Top of Records

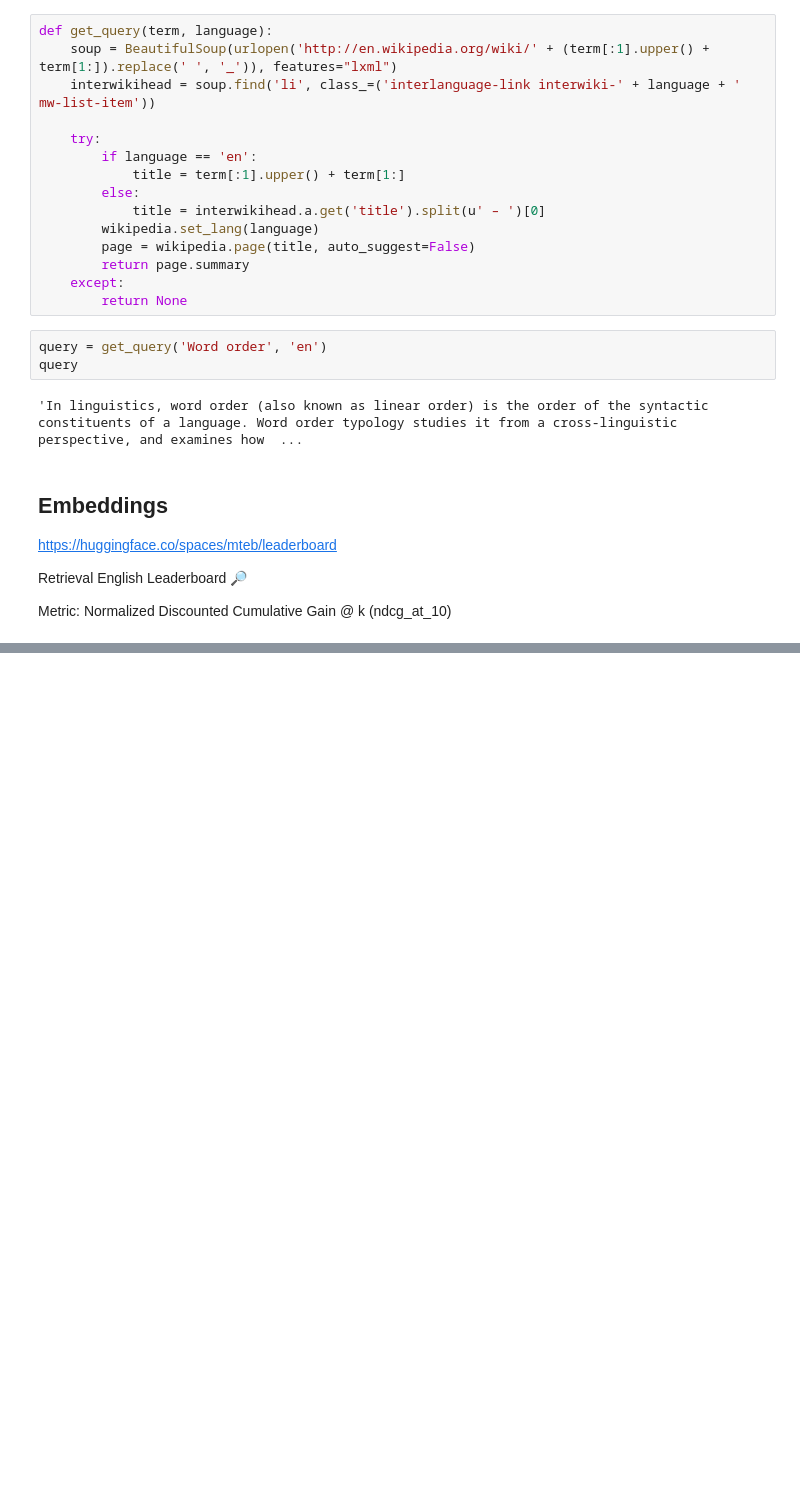
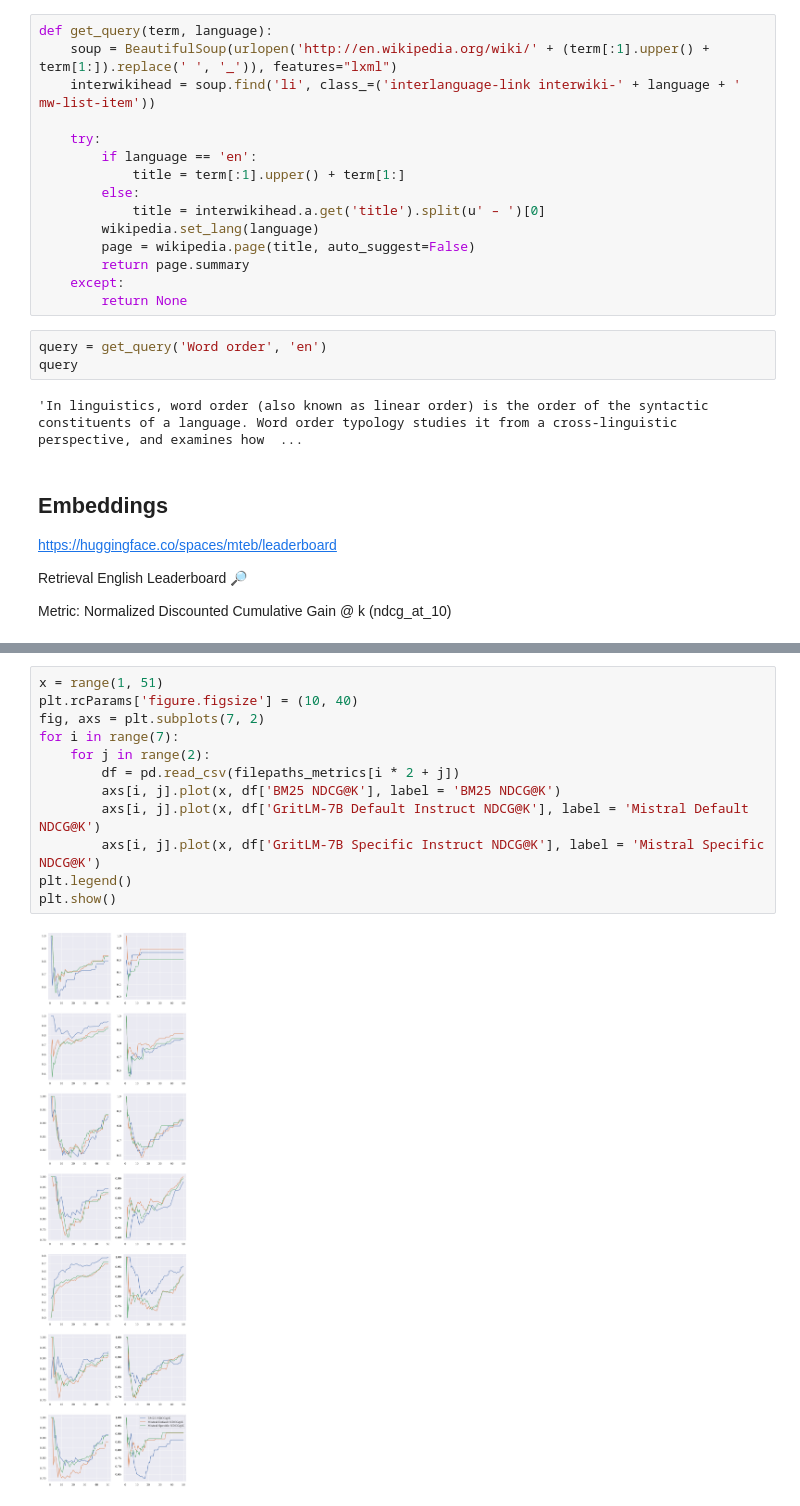
Before and after one commit to al-the-eigenvalue/RAG-on-grammars, a Jupyter notebook: benchmarking_retrievers.ipynb, the cells around one changed output, grey strips where cells are left out. Cells and saved outputs as stored; diff of their text form; blank space fills up the shorter version.

```diff
--- a/benchmarking_retrievers.ipynb
+++ b/benchmarking_retrievers.ipynb
@@ -126,0 +269,14 @@ sns.lineplot(data=df, x='BM25 Rank', y='BM25 NDCG@K');
+# %%
+x = range(1, 51)
+plt.rcParams['figure.figsize'] = (10, 40)
+fig, axs = plt.subplots(7, 2)
+for i in range(7):
+    for j in range(2):
+        df = pd.read_csv(filepaths_metrics[i * 2 + j])
+        axs[i, j].plot(x, df['BM25 NDCG@K'], label = 'BM25 NDCG@K')
+        axs[i, j].plot(x, df['GritLM-7B Default Instruct NDCG@K'], label = 'Mistral Default NDCG@K')
+        axs[i, j].plot(x, df['GritLM-7B Specific Instruct NDCG@K'], label = 'Mistral Specific NDCG@K')
+plt.legend()
+plt.show()
+# %% [output]
+[figure, added]
```
Also changed, not shown: parts of 41 cells of this notebook.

Bottom of Records

**Instructions for the task**
Among the lines above, which ones include the word "notebook"? Copy them.

**Answer for the task**
Before and after one commit to al-the-eigenvalue/RAG-on-grammars, a Jupyter notebook: benchmarking_retrievers.ipynb, the cells around one changed output, grey strips where cells are left out. Cells and saved outputs as stored; diff of their text form; blank space fills up the shorter version.
Also changed, not shown: parts of 41 cells of this notebook.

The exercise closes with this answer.